The Criterion Collection, for those who aren't familiar, is an ever-expanding set of films both old and new, lovingly restored to the most pristine condition possible and presented with rich supplementary material. Basically: it's the best movies ever, presented in the best quality. The DVDs—gorgeous objects that they are—aren't cheap, and gaining access to masterpieces from cinematic luminaries like Kurosawa, Bergman, and Hitchcock to contemporary greats like Linklater, Fassbinder, and Cassavetes for just $8 a month is a staggering value. Just scroll through this list and let your eyes glaze over. Criterion says that supplementary materials will be coming to Hulu soon, and at this point, thanks to sponsors, all ads are up front so you can enjoy the movie without interruptions. It's sounding pretty sweet, and it might be just the content Hulu needs to stay relavent.
A year ago, say, when people were devouring episodes 30 Rock and the Daily Show like sumo wrestlers at an all you can eat buffet, Hulu seemed like an inevitably major player in the future of digital video. The prospect of a glorious, all-encompassing Hulu subscription service hung in the horizon. They had that funny superbowl commercial with Alec Baldwin. Times were good.
But since then Hulu's faltered a bit. Some favorite titles were yanked from the offerings. The subscription service was too expensive and not expansive enough. And all the while, Netflix doggedly expanded their Instant Watch library, quietly but significantly restructuring themselves as a streaming video powerhouse who also would mail you a DVD or Blu-ray if you wanted them to.
For people who love movies, though, the complete Criterion Collection is reason enough to reconsider Hulu.
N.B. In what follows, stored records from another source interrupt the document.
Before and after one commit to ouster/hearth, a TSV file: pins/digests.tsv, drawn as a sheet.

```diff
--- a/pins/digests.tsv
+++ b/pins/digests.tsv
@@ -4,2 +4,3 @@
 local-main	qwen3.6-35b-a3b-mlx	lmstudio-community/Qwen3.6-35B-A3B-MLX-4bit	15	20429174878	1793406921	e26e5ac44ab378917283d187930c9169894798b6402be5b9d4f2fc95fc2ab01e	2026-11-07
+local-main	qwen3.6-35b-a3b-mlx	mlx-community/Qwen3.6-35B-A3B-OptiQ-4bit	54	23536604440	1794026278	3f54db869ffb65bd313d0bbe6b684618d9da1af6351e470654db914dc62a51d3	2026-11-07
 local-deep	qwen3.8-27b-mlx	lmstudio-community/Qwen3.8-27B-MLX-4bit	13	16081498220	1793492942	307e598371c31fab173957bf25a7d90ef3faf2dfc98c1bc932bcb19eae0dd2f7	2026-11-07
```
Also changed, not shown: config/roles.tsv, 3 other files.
It's a gamble—it remains to be seen if the draw of some 800 cinematic masterpieces is enough to get people to join on—but in terms of bringing great works of art into the digital age, it's certainly an admirable start.
[ Source: Criterion via Gizmodo]